Allain's gun bill advances
Sen. Bret Allain
BATON ROUGE, La. (AP) — A measure that would allow legislators to carry concealed weapons in all public buildings except the Louisiana Capitol is nearing final passage after receiving House approval on Tuesday.
The House voted 79-12 to back the bill by Franklin Sen. Bret Allain, a Republican who argues lawmakers need the privilege because they often face threats of violence.
Under the bill, lawmakers would be exempt from a law barring concealed weapons in most public buildings. Like judges and district attorneys, lawmakers would be able to enter courthouses and state offices armed, provided they go through annual training.
The House criminal justice committee sought to also require lawmakers to go through a psychiatric test, but that requirement was removed on the House floor with an amendment from Rep. Jeff Thompson, R-Bossier City.
Thompson, who presented the measure on behalf of Allain, said the psychiatric test was unnecessary and with no objection, the language was stripped.
The measure would prohibit legislators from carrying weapons at the state Capitol, where only judicial officials are allowed to do so.
Rep. Barry Ivey, R-Baton Rouge, suggested Thompson should add another amendment that would allow anyone in Louisiana with a concealed weapons permit to the list of exceptions, to appease concerns from opponents that the measure elevates legislators above their constituents by giving lawmakers special treatment.
But Thompson said the measure does not create a special class for lawmakers; it only adds them to an existing one. He also said it was not his position to amend the measure against Allain's wishes.

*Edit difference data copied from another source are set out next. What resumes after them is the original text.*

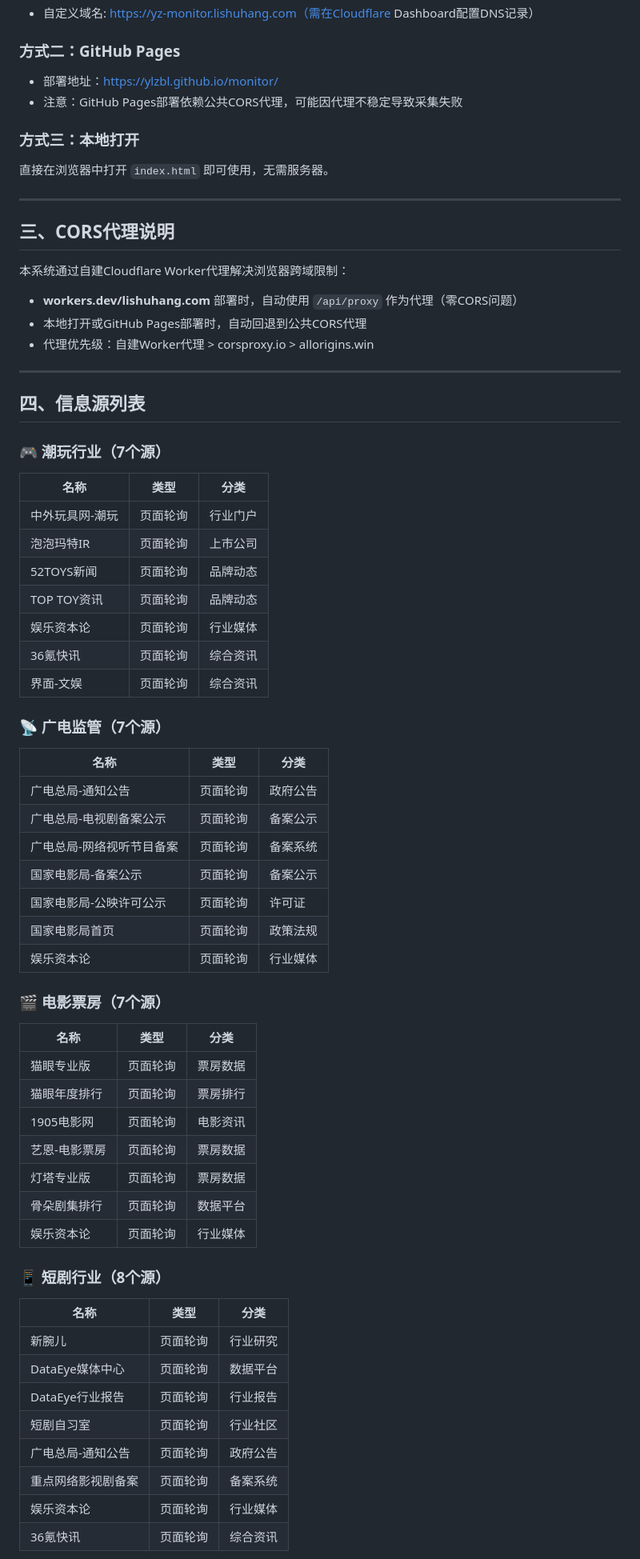
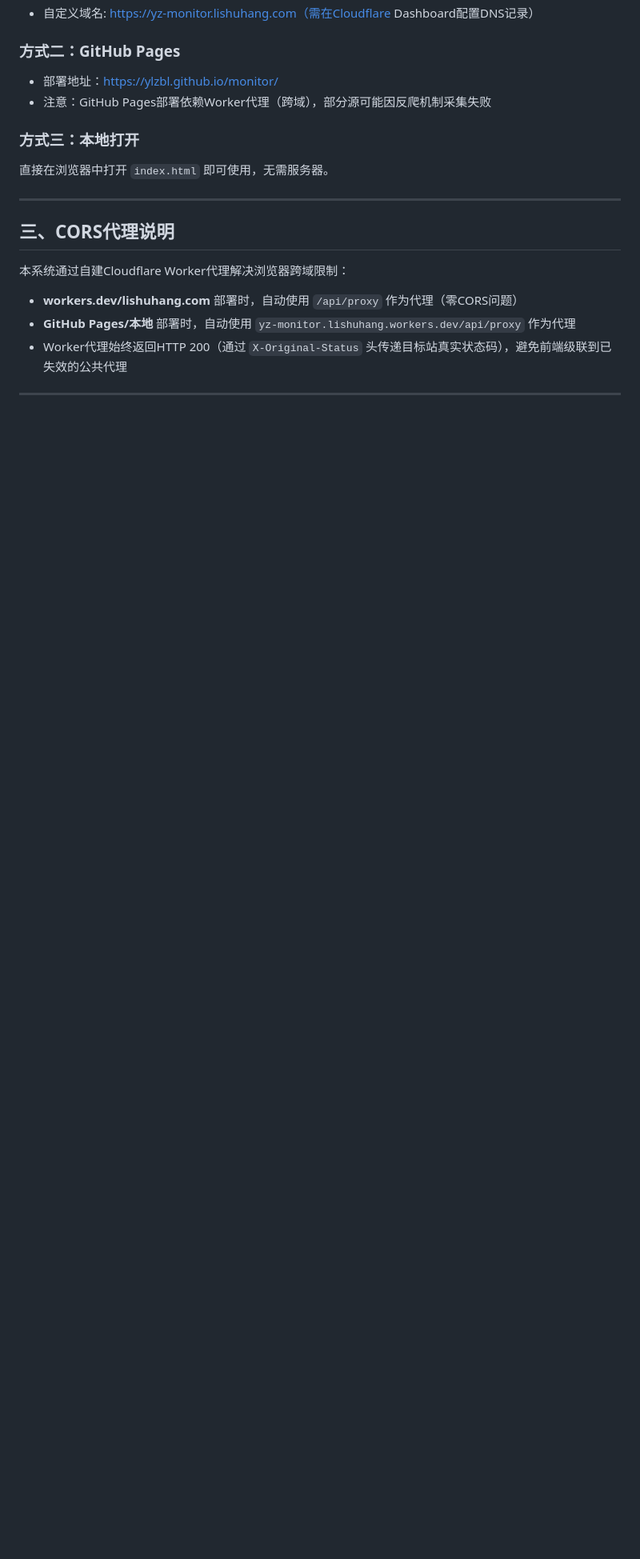
Before and after one commit to ylzbl/monitor, a Markdown page: README.md, the part around one of its changes. Shown at 80% size. Rendered like a GitHub page; blank space fills up the shorter version.

Commit message:
v1.1: update README, TODO, add todo_v1.1.md

```diff
--- a/README.md
+++ b/README.md
@@ -28,7 +28,7 @@
 
 ### 方式二：GitHub Pages
 - 部署地址：https://ylzbl.github.io/monitor/
-- 注意：GitHub Pages部署依赖公共CORS代理，可能因代理不稳定导致采集失败
+- 注意：GitHub Pages部署依赖Worker代理（跨域），部分源可能因反爬机制采集失败
 
 ### 方式三：本地打开
 直接在浏览器中打开 `index.html` 即可使用，无需服务器。
@@ -40,55 +40,8 @@
 本系统通过自建Cloudflare Worker代理解决浏览器跨域限制：
 
 - **workers.dev/lishuhang.com** 部署时，自动使用 `/api/proxy` 作为代理（零CORS问题）
-- 本地打开或GitHub Pages部署时，自动回退到公共CORS代理
-- 代理优先级：自建Worker代理 > corsproxy.io > allorigins.win
+- **GitHub Pages/本地** 部署时，自动使用 `yz-monitor.lishuhang.workers.dev/api/proxy` 作为代理
+- Worker代理始终返回HTTP 200（通过 `X-Original-Status` 头传递目标站真实状态码），避免前端级联到已失效的公共代理
 
 ---
 
-## 四、信息源列表
-
-### 🎮 潮玩行业（7个源）
-| 名称 | 类型 | 分类 |
-|------|------|------|
-| 中外玩具网-潮玩 | 页面轮询 | 行业门户 |
-| 泡泡玛特IR | 页面轮询 | 上市公司 |
-| 52TOYS新闻 | 页面轮询 | 品牌动态 |
-| TOP TOY资讯 | 页面轮询 | 品牌动态 |
-| 娱乐资本论 | 页面轮询 | 行业媒体 |
-| 36氪快讯 | 页面轮询 | 综合资讯 |
-| 界面-文娱 | 页面轮询 | 综合资讯 |
-
-### 📡 广电监管（7个源）
-| 名称 | 类型 | 分类 |
-|------|------|------|
-| 广电总局-通知公告 | 页面轮询 | 政府公告 |
-| 广电总局-电视剧备案公示 | 页面轮询 | 备案公示 |
-| 广电总局-网络视听节目备案 | 页面轮询 | 备案系统 |
-| 国家电影局-备案公示 | 页面轮询 | 备案公示 |
-| 国家电影局-公映许可公示 | 页面轮询 | 许可证 |
-| 国家电影局首页 | 页面轮询 | 政策法规 |
-| 娱乐资本论 | 页面轮询 | 行业媒体 |
-
-### 🎬 电影票房（7个源）
-| 名称 | 类型 | 分类 |
-|------|------|------|
-| 猫眼专业版 | 页面轮询 | 票房数据 |
-| 猫眼年度排行 | 页面轮询 | 票房排行 |
-| 1905电影网 | 页面轮询 | 电影资讯 |
-| 艺恩-电影票房 | 页面轮询 | 票房数据 |
-| 灯塔专业版 | 页面轮询 | 票房数据 |
-| 骨朵剧集排行 | 页面轮询 | 数据平台 |
-| 娱乐资本论 | 页面轮询 | 行业媒体 |
-
-### 📱 短剧行业（8个源）
-| 名称 | 类型 | 分类 |
-|------|------|------|
-| 新腕儿 | 页面轮询 | 行业研究 |
-| DataEye媒体中心 | 页面轮询 | 数据平台 |
-| DataEye行业报告 | 页面轮询 | 行业报告 |
-| 短剧自习室 | 页面轮询 | 行业社区 |
-| 广电总局-通知公告 | 页面轮询 | 政府公告 |
-| 重点网络影视剧备案 | 页面轮询 | 备案系统 |
-| 娱乐资本论 | 页面轮询 | 行业媒体 |
-| 36氪快讯 | 页面轮询 | 综合资讯 |
-
```
Also changed, not shown: other parts of README.md (+11 -21 lines), todo_v1.1.md (added, +62 -0 lines).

The bill will go back to the Senate for consideration of House changes.